*** Begin section ***

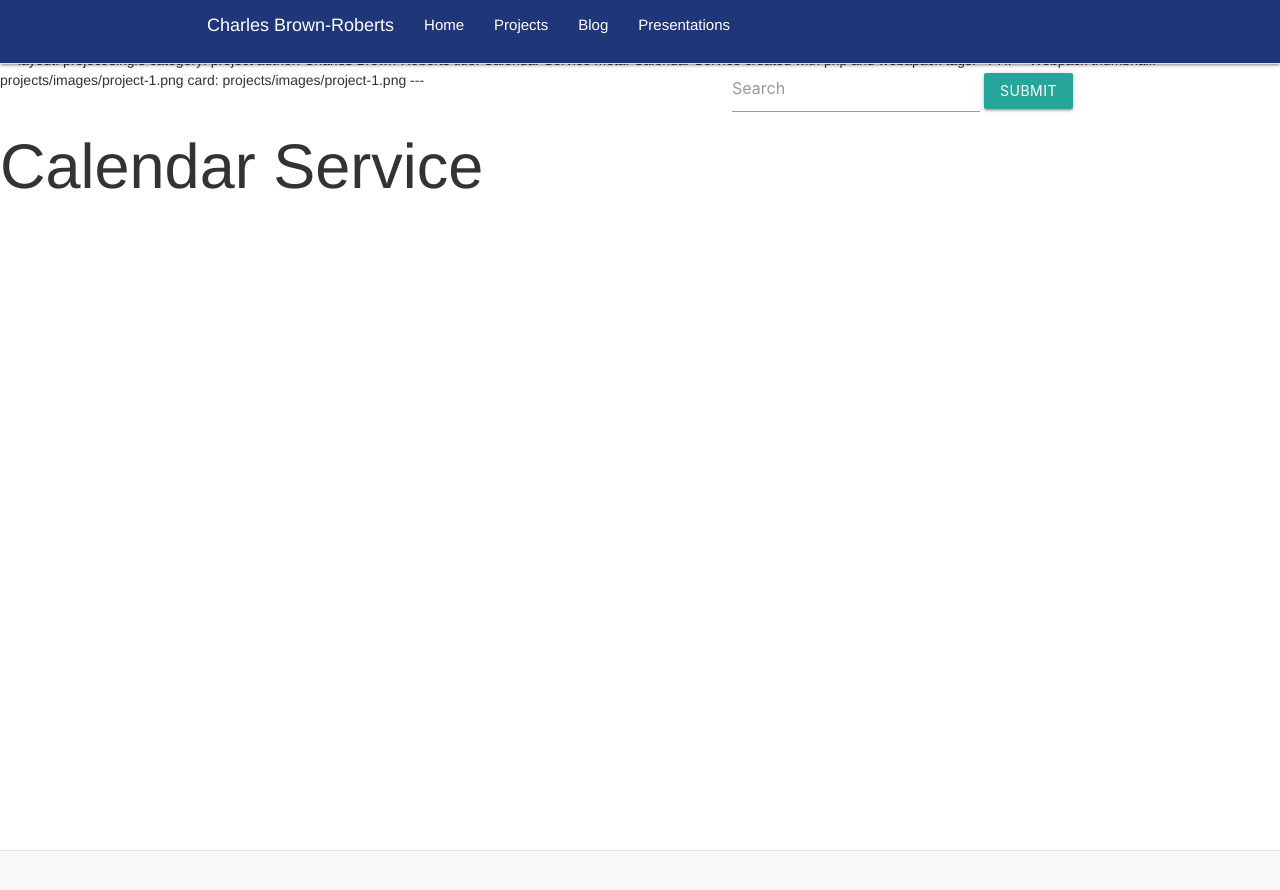
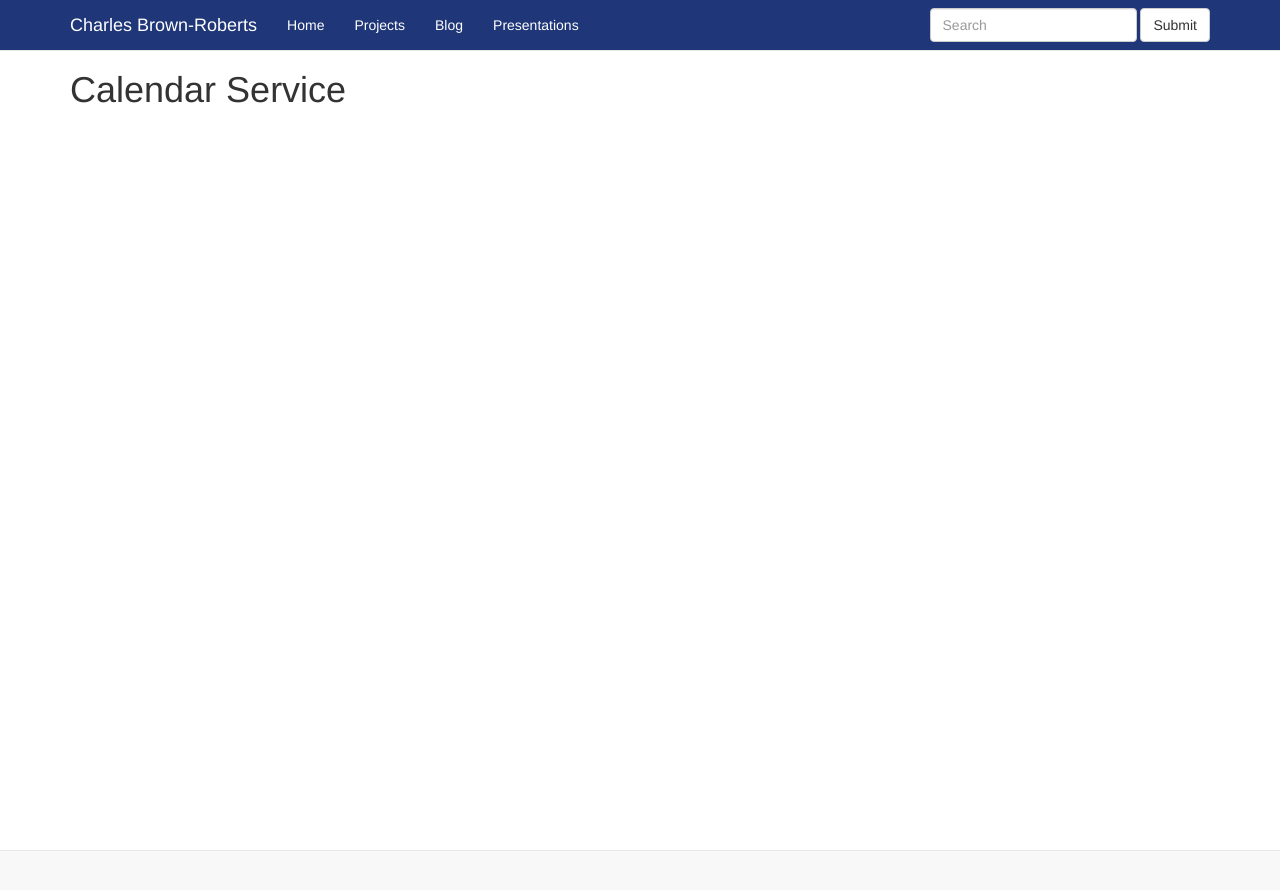
Before and after one commit to cgb37/cgb37.github.io, a Jekyll site: the page built from _posts/2017-01-19-project-calendar-service-3.html, in a window 1280 px wide. Shown: the top 890 px of the page. Built offline with Jekyll 4.4.1, drawn with Linux system fonts in a browser that asks for light colours; nearby versions of some CDN libraries; library files that are not in the unit come from our copies; a script that is not in the unit is left out.

```diff
--- a/_posts/2017-01-19-project-calendar-service-3.html
+++ b/_posts/2017-01-19-project-calendar-service-3.html
@@ -1,4 +1,4 @@
-<link rel="stylesheet" href="../projects/images/vendor/materialize/materialize/css/materialize.css">---
+---
 layout: project/single
 category: project
 author: Charles Brown-Roberts
```
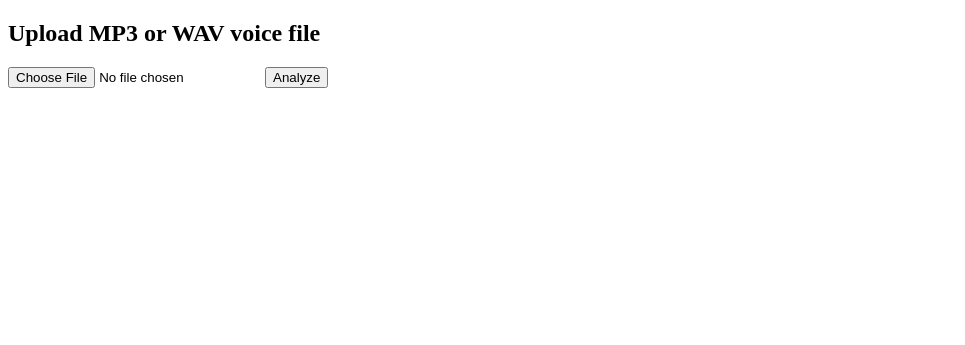
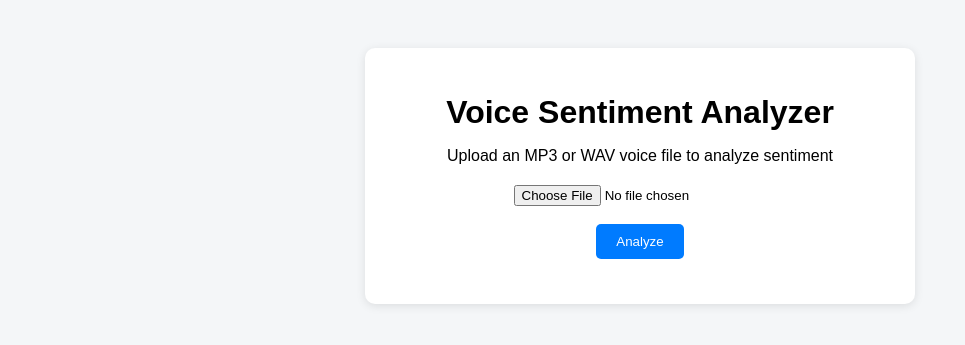
Before and after one commit to PallaviVasanth/voice-sentiment-render, a Flask app: page / in a window 1280 px wide. Shown: the top 345 px of the page, without its empty margins (0-965 px from the left). Run offline with Flask 3, Linux system fonts and the light colour scheme.

Commit message:
Update index.html

```diff
--- a/templates/index.html
+++ b/templates/index.html
@@ -2,21 +2,84 @@
 <html>
 <head>
     <title>Voice Sentiment Analyzer</title>
+    <style>
+        body {
+            font-family: Arial, sans-serif;
+            background-color: #f4f6f8;
+            text-align: center;
+            padding-top: 40px;
+        }
+
+        .container {
+            width: 500px;
+            margin: auto;
+            background: white;
+            padding: 25px;
+            border-radius: 10px;
+            box-shadow: 0px 2px 10px rgba(0,0,0,0.1);
+        }
+
+        h1 {
+            margin-bottom: 10px;
+        }
+
+        .upload-box {
+            margin: 20px 0;
+        }
+
+        button {
+            padding: 10px 20px;
+            background-color: #007BFF;
+            border: none;
+            color: white;
+            border-radius: 5px;
+            cursor: pointer;
+        }
+
+        button:hover {
+            background-color: #0056b3;
+        }
+
+        .result {
+            margin-top: 25px;
+            padding: 15px;
+            background: #f1f1f1;
+            border-radius: 8px;
+        }
+
+        .positive { color: green; font-weight: bold; }
+        .negative { color: red; font-weight: bold; }
+        .neutral { color: #555; font-weight: bold; }
+    </style>
 </head>
 <body>
-    <h2>Upload MP3 or WAV voice file</h2>
 
-    <form method="POST" enctype="multipart/form-data">
+<div class="container">
+    <h1>Voice Sentiment Analyzer</h1>
+    <p>Upload an MP3 or WAV voice file to analyze sentiment</p>
+
+    <form method="POST" enctype="multipart/form-data" class="upload-box">
         <input type="file" name="audio" required>
+        <br><br>
         <button type="submit">Analyze</button>
     </form>
 
     {% if text %}
-        <h3>Detected Text:</h3>
+    <div class="result">
+        <h3>Detected Text</h3>
         <p>{{ text }}</p>
 
-        <h3>Sentiment:</h3>
-        <p>{{ sentiment }}</p>
+        <h3>Sentiment Result</h3>
+        {% if sentiment == "Positive" %}
+            <p class="positive">Positive</p>
+        {% elif sentiment == "Negative" %}
+            <p class="negative">Negative</p>
+        {% else %}
+            <p class="neutral">Neutral</p>
+        {% endif %}
+    </div>
     {% endif %}
+</div>
+
 </body>
 </html>
```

*** End section ***

Your job is to return all lines above that hold the word "padding".

+            padding-top: 40px;
+            padding: 25px;
+            padding: 10px 20px;
+            padding: 15px;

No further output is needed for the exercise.